The elements that we worked on were shortening our presentation by cutting out some unnecessary content. To achieve this, we restructured the evidence of the presentation to three major points: content/pacing, typography, and grid system. Now, we had a guideline to work with when deciding whether information was important enough to include in the presentation or not.
I also worked on clarifying the visuals of the presentation by creating more visual cues on the slides that matched my narration.
—Changes to the presentation—
- Removed demographics slides—not necessary to present this information with 2 slides of visuals
- Altered ratio content display to show the actual magazine and website instead of just colored boxes—let the viewer see the evidence before displaying the conclusion
- Removed font colors and magazine cover colors—not really adding anything to the narrative
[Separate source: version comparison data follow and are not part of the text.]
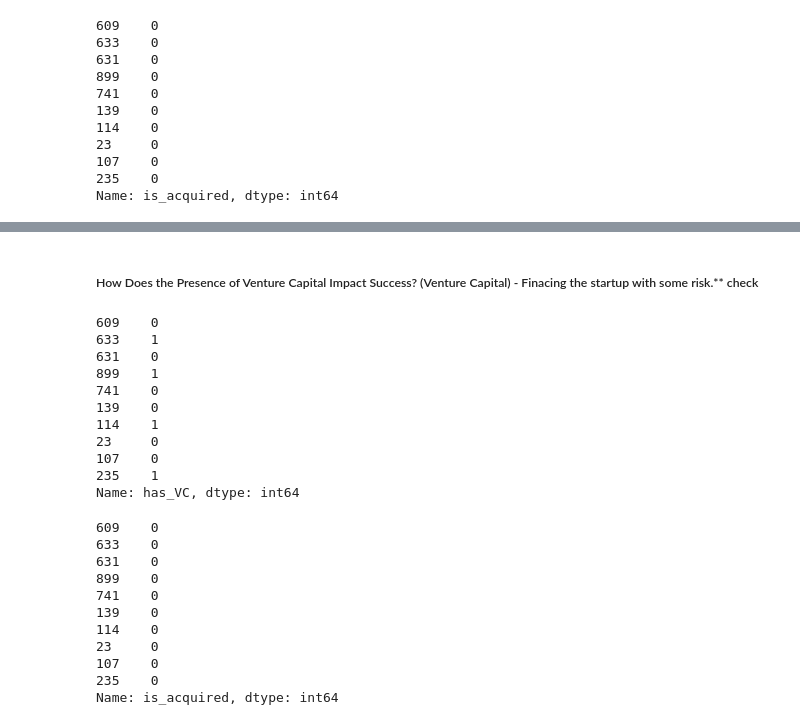
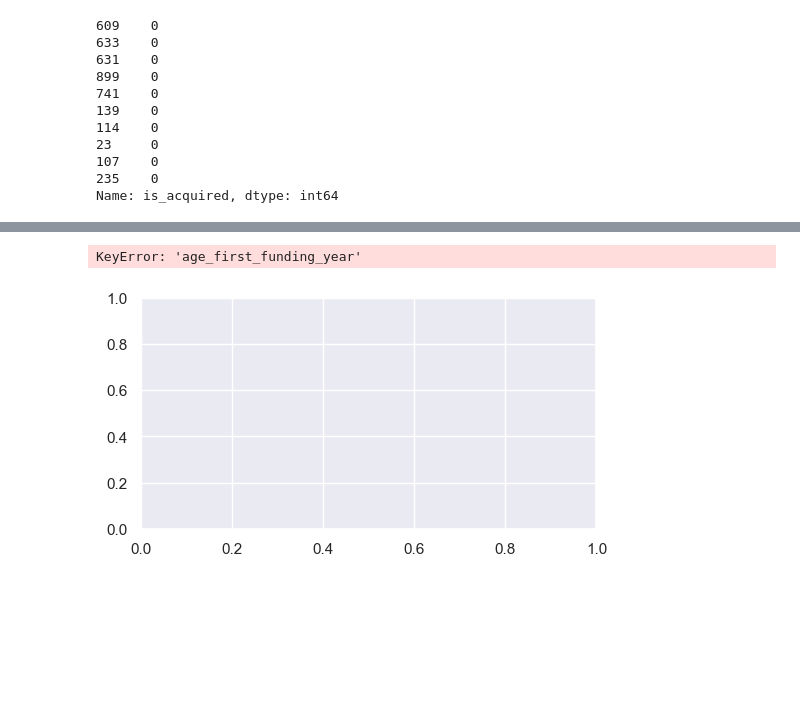
Before and after one commit to GabrielaArzateR/Predicting_startup_succes-, a Jupyter notebook: notebook/data_exploratio.ipynb, the cells around one changed output, grey strips where cells are left out. Saved outputs shown, nothing was run; the diff lists cells and outputs as text; code cells hidden in the pictures; blank space fills up the shorter version.

```diff
--- a/notebook/data_exploratio.ipynb
+++ b/notebook/data_exploratio.ipynb
@@ -550,30 +461,9 @@ Name: is_acquired, dtype: int64
-# %% [markdown]
-##### How Does the Presence of Venture Capital Impact Success? (Venture Capital) - Finacing the startup with some risk.** check
-# %%
-print(data_df['has_VC'].head(10))
-# %% [output]
-609    0
-633    1
-631    0
-899    1
-741    0
-139    0
-114    1
-23     0
-107    0
-235    1
-Name: has_VC, dtype: int64
-# %%
-print(data_df['is_acquired'].head(10))
-# %% [output]
-609    0
-633    0
-631    0
-899    0
-741    0
-139    0
-114    0
-23     0
-107    0
-235    0
-Name: is_acquired, dtype: int64
+# %%
+plt.figure(figsize=(20,3),dpi=100)
+plt.subplot(1,3,1)
+sns.scatterplot(df["age_first_funding_year"],df["age_last_funding_year"], label="first&last funding", palette="Greens")
+sns.scatterplot(df["age_first_milestone_year"], df["age_last_milestone_year"], label="first&last milestone", palette="Blues")
+plt.legend()
+# %% [output]
+KeyError: 'age_first_funding_year'
+[figure, added]
```
Also changed, not shown: parts of 26 cells of this notebook.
- Changed graphics slide to show a larger image—easier to see graphic and can see it in the context
- And a BUNCH of other stuff
—September 9, 2021—
We made a lot of changes based on the feedback and was able to get the timing down to 8 min!
Designing magazines is much more structured than I ever thought, and I have newfound respect for magazine designers. There were so many small details like font connotations, color of photos, and decorative elements that all conformed to the identity of the Atlantic. Analyzing the design choices of the Atlantic in relation to the target audience allowed me to critically think about the effect of certain design decisions on viewers, which I hope will carry with me for future projects.